--- DATASET Enclosed Below ---
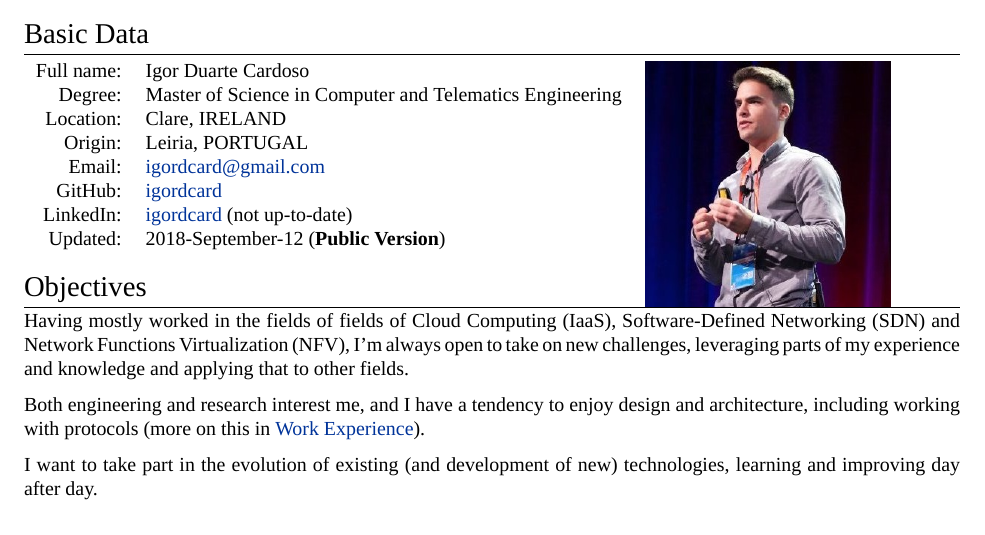
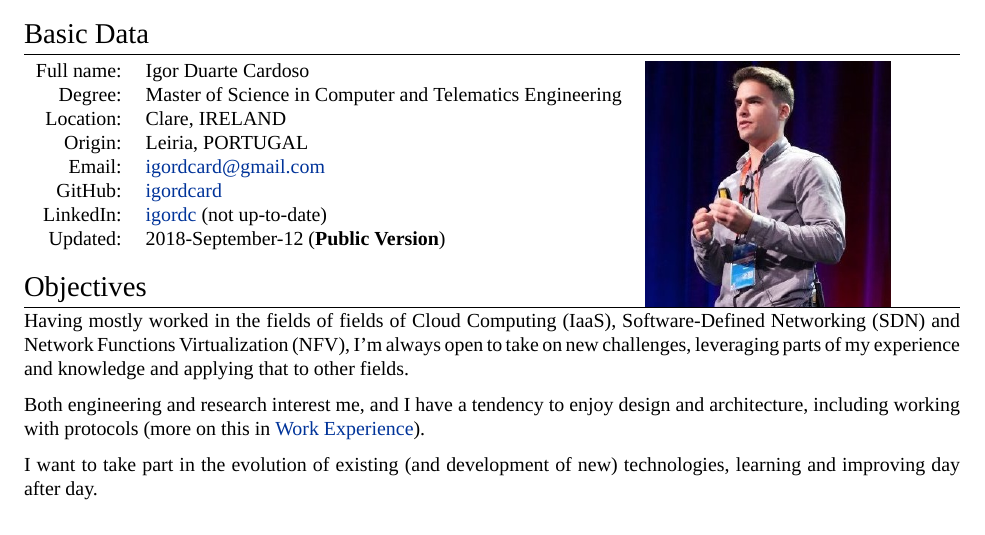
Before and after one commit to igordcard/cv, a LaTeX CV (igordcard_cv.tex): part of page 1 of 4, cut so that both start at the same text. Compiled offline with XeLaTeX; a missing font is replaced by an installed copy or a similar font.

Commit message:
Update LinkedIn URL
Just updating the .tex, later will generate the PDF.
igordcard -> igordc

```diff
--- a/igordcard_cv.tex
+++ b/igordcard_cv.tex
@@ -89,7 +89,7 @@
 \textsc{Email:} & \href{mailto:igordcard+cv@gmail.com}{igordcard@gmail.com} & \\
 % \textsc{Skype:} & \href{skype:igordcard?add}{igordcard}\\ % reactive Skype if externally available
 \textsc{GitHub:} & \href{https://github.com/igordcard}{igordcard} & \\
-\textsc{LinkedIn:} & \href{https://linkedin.com/in/igordcard}{igordcard} (not up-to-date) & \\
+\textsc{LinkedIn:} & \href{https://linkedin.com/in/igordc}{igordc} (not up-to-date) & \\
 \textsc{Updated:} & 2018-September-12 (\textbf{Public Version}) & \\
 \end{tabular} \\
 
```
--- End of Enclosed DATASET ---
▶ [ABOUT THIS EXERCISE]: Your copy should hold every record word for word and none of the pictures.

▶ [OUTPUT OF THE TASK]:
Before and after one commit to igordcard/cv, a LaTeX CV (igordcard_cv.tex): part of page 1 of 4, cut so that both start at the same text. Compiled offline with XeLaTeX; a missing font is replaced by an installed copy or a similar font.

Commit message:
Update LinkedIn URL
Just updating the .tex, later will generate the PDF.
igordcard -> igordc

```diff
--- a/igordcard_cv.tex
+++ b/igordcard_cv.tex
@@ -89,7 +89,7 @@
 \textsc{Email:} & \href{mailto:igordcard+cv@gmail.com}{igordcard@gmail.com} & \\
 % \textsc{Skype:} & \href{skype:igordcard?add}{igordcard}\\ % reactive Skype if externally available
 \textsc{GitHub:} & \href{https://github.com/igordcard}{igordcard} & \\
-\textsc{LinkedIn:} & \href{https://linkedin.com/in/igordcard}{igordcard} (not up-to-date) & \\
+\textsc{LinkedIn:} & \href{https://linkedin.com/in/igordc}{igordc} (not up-to-date) & \\
 \textsc{Updated:} & 2018-September-12 (\textbf{Public Version}) & \\
 \end{tabular} \\
 
```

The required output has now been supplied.